> _TASK_
What lines in the material hold the string "Target"? Copy out each of them.

> _GIVEN INFORMATION_
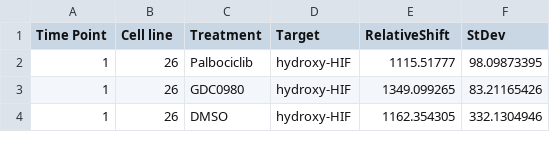
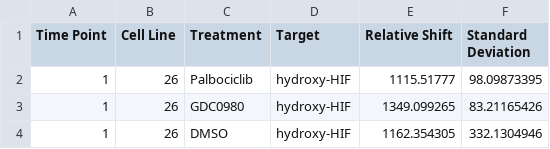
Before and after one commit to maricruz1902/XenograftProteinProfiling, a CSV file: Combined_Averaged.csv, drawn as a sheet; only a part is shown.

Commit message:
Update Combined_Averaged.csv

```diff
--- a/Combined_Averaged.csv
+++ b/Combined_Averaged.csv
@@ -1,2 +1,2 @@
-Time Point,Cell line,Treatment,Target,RelativeShift,StDev
+Time Point,Cell Line,Treatment,Target,Relative Shift,Standard Deviation
 1,26,Palbociclib,hydroxy-HIF,1115.51777,98.09873395
```
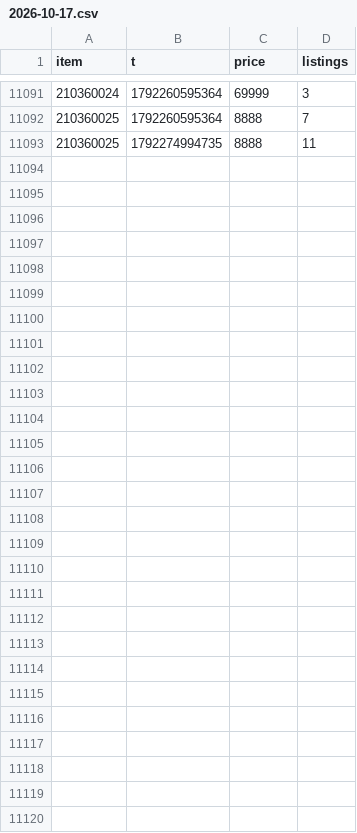
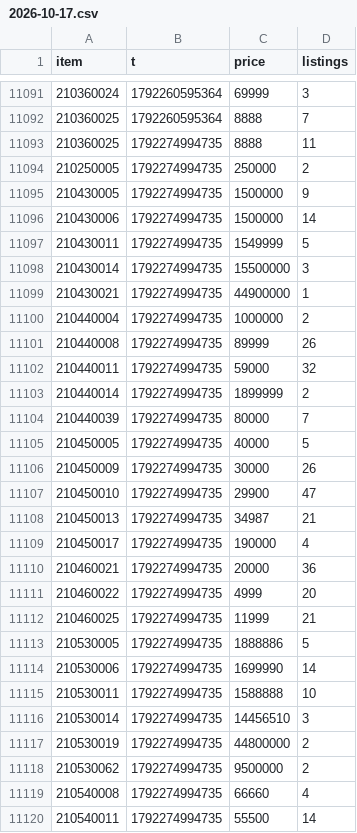
Before and after one commit to Xoudusz/atreia, a CSV file: history/12301/2026-10-17.csv, drawn as a sheet; only a part is shown, gaps mark what is left out; the diff names each change by its address in the sheet, - before the commit and + after, or states it on an @@ line.

```diff
--- a/history/12301/2026-10-17.csv
+++ b/history/12301/2026-10-17.csv
+row 11094: 210250005 | 1792274994735 | 250000 | 2
+row 11095: 210430005 | 1792274994735 | 1500000 | 9
+row 11096: 210430006 | 1792274994735 | 1500000 | 14
+row 11097: 210430011 | 1792274994735 | 1549999 | 5
+row 11098: 210430014 | 1792274994735 | 15500000 | 3
+row 11099: 210430021 | 1792274994735 | 44900000 | 1
+row 11100: 210440004 | 1792274994735 | 1000000 | 2
+row 11101: 210440008 | 1792274994735 | 89999 | 26
+row 11102: 210440011 | 1792274994735 | 59000 | 32
+row 11103: 210440014 | 1792274994735 | 1899999 | 2
+row 11104: 210440039 | 1792274994735 | 80000 | 7
+row 11105: 210450005 | 1792274994735 | 40000 | 5
+row 11106: 210450009 | 1792274994735 | 30000 | 26
+row 11107: 210450010 | 1792274994735 | 29900 | 47
+row 11108: 210450013 | 1792274994735 | 34987 | 21
+row 11109: 210450017 | 1792274994735 | 190000 | 4
+row 11110: 210460021 | 1792274994735 | 20000 | 36
+row 11111: 210460022 | 1792274994735 | 4999 | 20
+row 11112: 210460025 | 1792274994735 | 11999 | 21
+row 11113: 210530005 | 1792274994735 | 1888886 | 5
+row 11114: 210530006 | 1792274994735 | 1699990 | 14
+row 11115: 210530011 | 1792274994735 | 1588888 | 10
+row 11116: 210530014 | 1792274994735 | 14456510 | 3
+row 11117: 210530019 | 1792274994735 | 44800000 | 2
+row 11118: 210530062 | 1792274994735 | 9500000 | 2
+row 11119: 210540008 | 1792274994735 | 66660 | 4
+row 11120: 210540011 | 1792274994735 | 55500 | 14
```
Also changed, not shown: 8 other files.
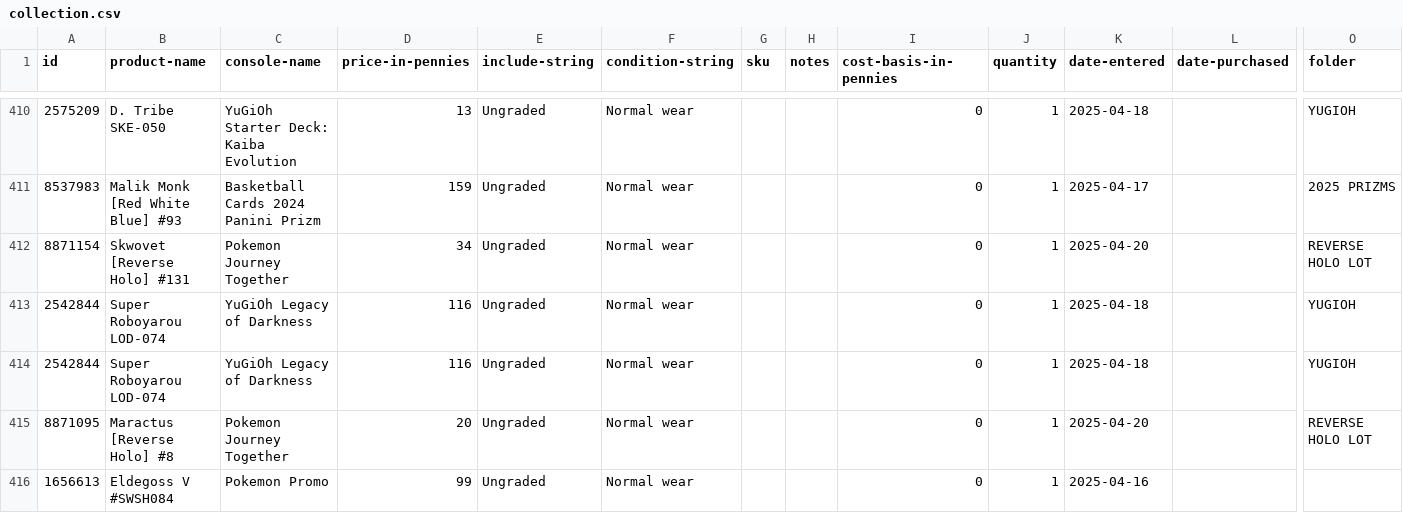
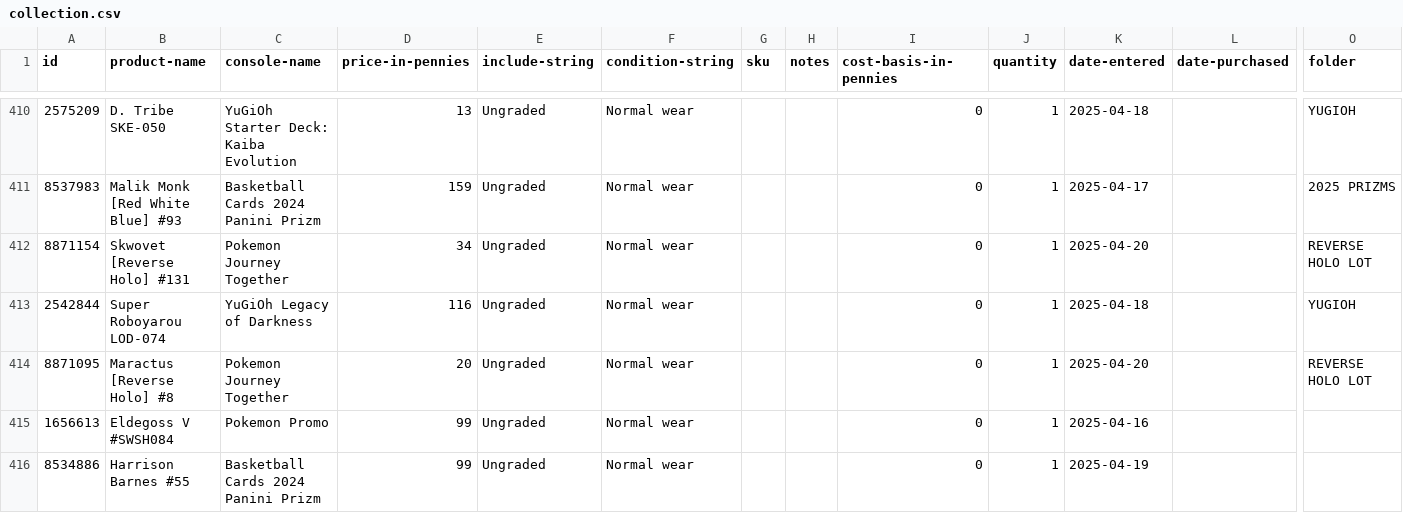
Before and after one commit to overcastskyboi/CherryOS, a CSV file: src/data/collection.csv, drawn as a sheet; only a part is shown, gaps mark what is left out; the shorter side is filled out with more unchanged rows; rows hold the shown columns only; the diff names each change by its address in the sheet, - before the commit and + after, or states it on an @@ line.

```diff
--- a/src/data/collection.csv
+++ b/src/data/collection.csv
-row 414: 2542844 | Super Roboyarou LOD-074 | YuGiOh Legacy of Darkness | 116 | Ungraded | Normal wear |  |  | 0 | 1 | 2025-04-18 |  | YUGIOH
```
Also changed, not shown: 5 other files.
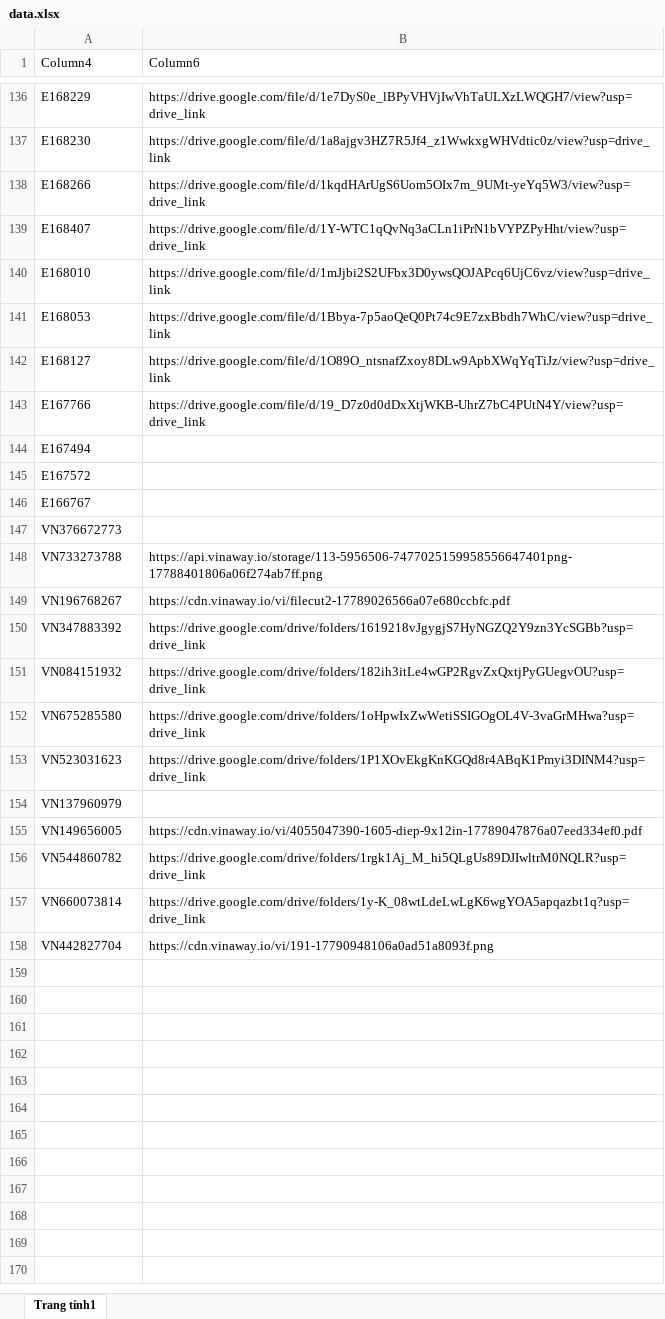
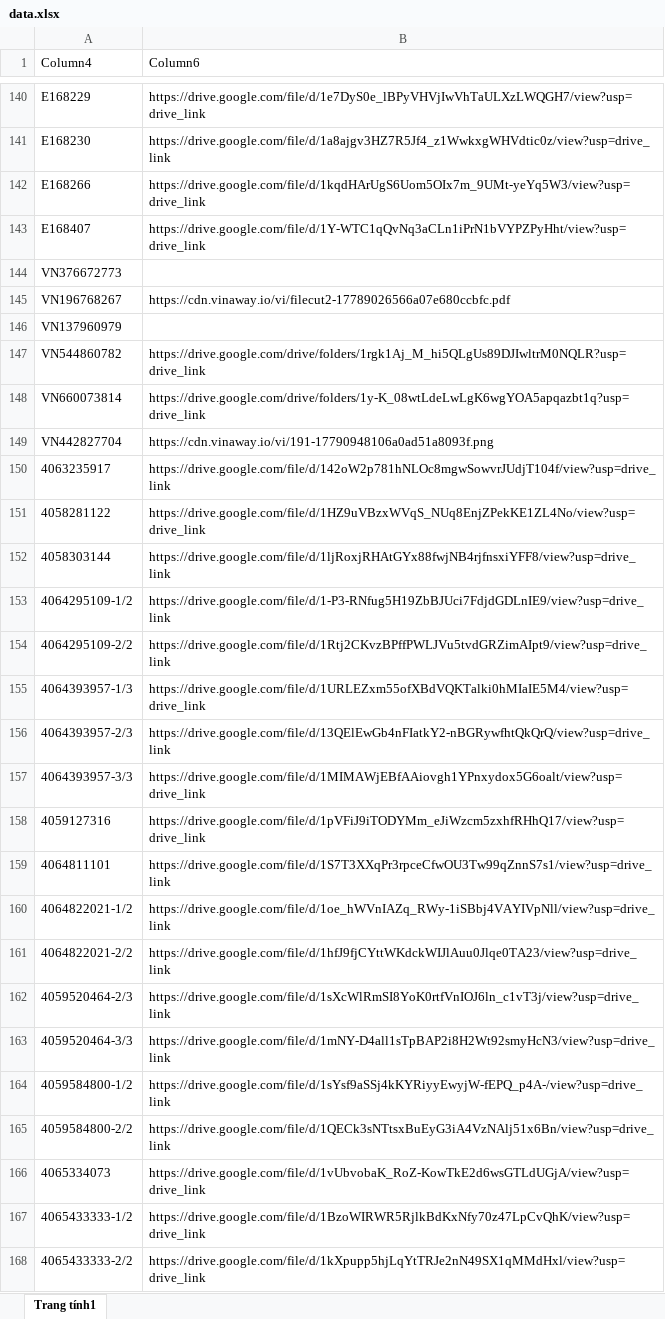
Before and after one commit to tranquangduc2k1-lgtm/NTH, an Excel workbook: data.xlsx, sheet Trang tính1, drawn as a sheet; only a part is shown, gaps mark what is left out; values as stored, in another font and other column widths than the file's, no borders; table styles not drawn; removed rows and columns are numbered as before the commit, all else as after; the diff covers the shown part only; the diff names each change by its address in the sheet, - before the commit and + after, or states it on an @@ line.

```diff
--- a/data.xlsx (sheet Trang tính1)
+++ b/data.xlsx (sheet Trang tính1)
-row 140: E168010 | https://drive.google.com/file/d/1mJjbi2S2UFbx3D0ywsQOJAPcq6UjC6vz/view?usp=drive_link
-row 141: E168053 | https://drive.google.com/file/d/1Bbya-7p5aoQeQ0Pt74c9E7zxBbdh7WhC/view?usp=drive_link
-row 142: E168127 | https://drive.google.com/file/d/1O89O_ntsnafZxoy8DLw9ApbXWqYqTiJz/view?usp=drive_link
-row 143: E167766 | https://drive.google.com/file/d/19_D7z0d0dDxXtjWKB-UhrZ7bC4PUtN4Y/view?usp=drive_link
-row 144: E167494
-row 145: E167572
-row 146: E166767
-row 148: VN733273788 | https://api.vinaway.io/storage/113-5956506-7477025159958556647401png-17788401806a06f274ab7ff.png
-row 150: VN347883392 | https://drive.google.com/drive/folders/1619218vJgygjS7HyNGZQ2Y9zn3YcSGBb?usp=drive_link
-row 151: VN084151932 | https://drive.google.com/drive/folders/182ih3itLe4wGP2RgvZxQxtjPyGUegvOU?usp=drive_link
-row 152: VN675285580 | https://drive.google.com/drive/folders/1oHpwIxZwWetiSSIGOgOL4V-3vaGrMHwa?usp=drive_link
-row 153: VN523031623 | https://drive.google.com/drive/folders/1P1XOvEkgKnKGQd8r4ABqK1Pmyi3DINM4?usp=drive_link
-row 155: VN149656005 | https://cdn.vinaway.io/vi/4055047390-1605-diep-9x12in-17789047876a07eed334ef0.pdf
+row 150: 4063235917 | https://drive.google.com/file/d/142oW2p781hNLOc8mgwSowvrJUdjT104f/view?usp=drive_link
+row 151: 4058281122 | https://drive.google.com/file/d/1HZ9uVBzxWVqS_NUq8EnjZPekKE1ZL4No/view?usp=drive_link
+row 152: 4058303144 | https://drive.google.com/file/d/1ljRoxjRHAtGYx88fwjNB4rjfnsxiYFF8/view?usp=drive_link
+row 153: 4064295109-1/2 | https://drive.google.com/file/d/1-P3-RNfug5H19ZbBJUci7FdjdGDLnIE9/view?usp=drive_link
+row 154: 4064295109-2/2 | https://drive.google.com/file/d/1Rtj2CKvzBPffPWLJVu5tvdGRZimAIpt9/view?usp=drive_link
+row 155: 4064393957-1/3 | https://drive.google.com/file/d/1URLEZxm55ofXBdVQKTalki0hMIaIE5M4/view?usp=drive_link
+row 156: 4064393957-2/3 | https://drive.google.com/file/d/13QElEwGb4nFIatkY2-nBGRywfhtQkQrQ/view?usp=drive_link
+row 157: 4064393957-3/3 | https://drive.google.com/file/d/1MIMAWjEBfAAiovgh1YPnxydox5G6oalt/view?usp=drive_link
+row 158: 4059127316 | https://drive.google.com/file/d/1pVFiJ9iTODYMm_eJiWzcm5zxhfRHhQ17/view?usp=drive_link
+row 159: 4064811101 | https://drive.google.com/file/d/1S7T3XXqPr3rpceCfwOU3Tw99qZnnS7s1/view?usp=drive_link
+row 160: 4064822021-1/2 | https://drive.google.com/file/d/1oe_hWVnIAZq_RWy-1iSBbj4VAYIVpNll/view?usp=drive_link
+row 161: 4064822021-2/2 | https://drive.google.com/file/d/1hfJ9fjCYttWKdckWIJlAuu0Jlqe0TA23/view?usp=drive_link
+row 162: 4059520464-2/3 | https://drive.google.com/file/d/1sXcWlRmSI8YoK0rtfVnIOJ6ln_c1vT3j/view?usp=drive_link
+row 163: 4059520464-3/3 | https://drive.google.com/file/d/1mNY-D4all1sTpBAP2i8H2Wt92smyHcN3/view?usp=drive_link
+row 164: 4059584800-1/2 | https://drive.google.com/file/d/1sYsf9aSSj4kKYRiyyEwyjW-fEPQ_p4A-/view?usp=drive_link
+row 165: 4059584800-2/2 | https://drive.google.com/file/d/1QECk3sNTtsxBuEyG3iA4VzNAlj51x6Bn/view?usp=drive_link
+row 166: 4065334073 | https://drive.google.com/file/d/1vUbvobaK_RoZ-KowTkE2d6wsGTLdUGjA/view?usp=drive_link
+row 167: 4065433333-1/2 | https://drive.google.com/file/d/1BzoWIRWR5RjlkBdKxNfy70z47LpCvQhK/view?usp=drive_link
+row 168: 4065433333-2/2 | https://drive.google.com/file/d/1kXpupp5hjLqYtTRJe2nN49SX1qMMdHxl/view?usp=drive_link
```
Also changed, not shown: 104 added rows, 21 removed rows and cell formats elsewhere in this sheet, 1 other file.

> _TASK RESPONSE_
-Time Point,Cell line,Treatment,Target,RelativeShift,StDev
+Time Point,Cell Line,Treatment,Target,Relative Shift,Standard Deviation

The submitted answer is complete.